AIM OF THE EXERCISE: Your task is to copy each line of the listing that contains the word "Henrik".

[[ DATA, beginning ]]

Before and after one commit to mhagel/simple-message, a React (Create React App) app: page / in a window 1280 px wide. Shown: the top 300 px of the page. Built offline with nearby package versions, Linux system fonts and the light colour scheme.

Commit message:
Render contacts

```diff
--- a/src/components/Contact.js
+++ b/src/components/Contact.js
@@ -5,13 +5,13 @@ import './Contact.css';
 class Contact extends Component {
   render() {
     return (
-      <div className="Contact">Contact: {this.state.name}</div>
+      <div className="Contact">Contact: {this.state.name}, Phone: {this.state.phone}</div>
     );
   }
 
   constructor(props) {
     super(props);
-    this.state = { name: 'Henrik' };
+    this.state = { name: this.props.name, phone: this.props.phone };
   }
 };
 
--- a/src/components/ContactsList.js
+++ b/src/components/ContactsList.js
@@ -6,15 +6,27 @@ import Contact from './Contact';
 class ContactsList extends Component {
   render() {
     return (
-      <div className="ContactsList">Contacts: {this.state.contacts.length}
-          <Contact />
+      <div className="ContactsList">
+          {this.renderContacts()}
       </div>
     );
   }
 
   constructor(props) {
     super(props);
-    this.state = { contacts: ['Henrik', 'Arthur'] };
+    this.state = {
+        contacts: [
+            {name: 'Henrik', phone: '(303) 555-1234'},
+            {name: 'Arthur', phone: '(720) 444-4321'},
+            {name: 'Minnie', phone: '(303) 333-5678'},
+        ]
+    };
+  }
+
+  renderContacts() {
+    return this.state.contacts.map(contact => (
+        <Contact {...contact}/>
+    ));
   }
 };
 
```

[[ DATA, end ]]
[[ DATA, beginning ]]

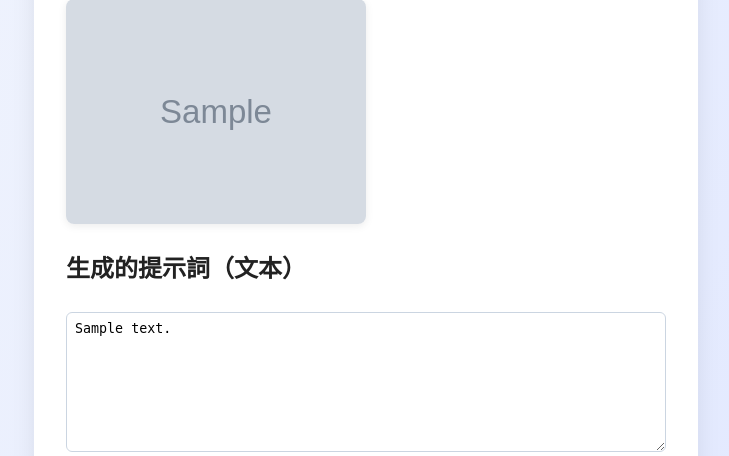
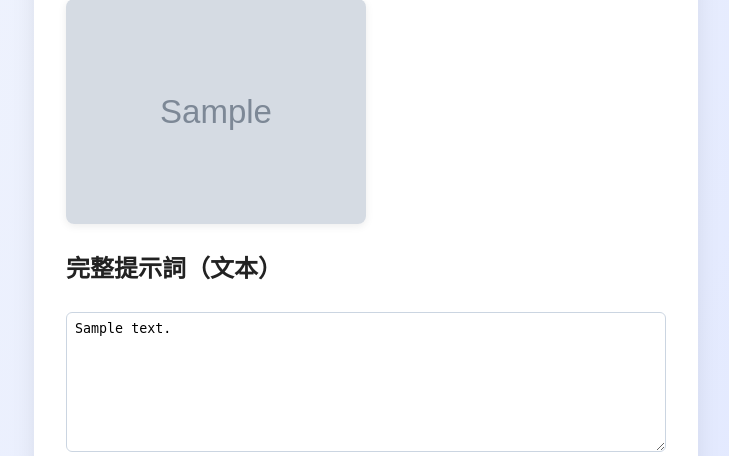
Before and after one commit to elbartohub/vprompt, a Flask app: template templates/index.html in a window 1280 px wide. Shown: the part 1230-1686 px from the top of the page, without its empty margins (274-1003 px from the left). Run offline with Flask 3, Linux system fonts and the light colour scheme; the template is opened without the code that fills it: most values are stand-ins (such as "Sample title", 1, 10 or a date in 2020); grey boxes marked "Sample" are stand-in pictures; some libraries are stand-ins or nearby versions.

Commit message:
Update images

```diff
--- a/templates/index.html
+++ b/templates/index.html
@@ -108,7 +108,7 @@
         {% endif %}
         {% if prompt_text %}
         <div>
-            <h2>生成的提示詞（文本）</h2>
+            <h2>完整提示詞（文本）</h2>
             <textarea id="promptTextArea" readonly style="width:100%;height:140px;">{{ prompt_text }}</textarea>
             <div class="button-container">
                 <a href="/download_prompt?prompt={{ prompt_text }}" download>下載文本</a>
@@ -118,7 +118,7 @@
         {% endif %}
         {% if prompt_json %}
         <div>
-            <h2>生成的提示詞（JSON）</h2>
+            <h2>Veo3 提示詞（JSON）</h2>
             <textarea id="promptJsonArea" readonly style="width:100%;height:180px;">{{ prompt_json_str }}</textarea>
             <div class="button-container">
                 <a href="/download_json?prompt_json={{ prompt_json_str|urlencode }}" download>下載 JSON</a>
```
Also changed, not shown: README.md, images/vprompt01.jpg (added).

[[ DATA, end ]]

RESPONSE AREA:
-    this.state = { name: 'Henrik' };
-    this.state = { contacts: ['Henrik', 'Arthur'] };
+            {name: 'Henrik', phone: '(303) 555-1234'},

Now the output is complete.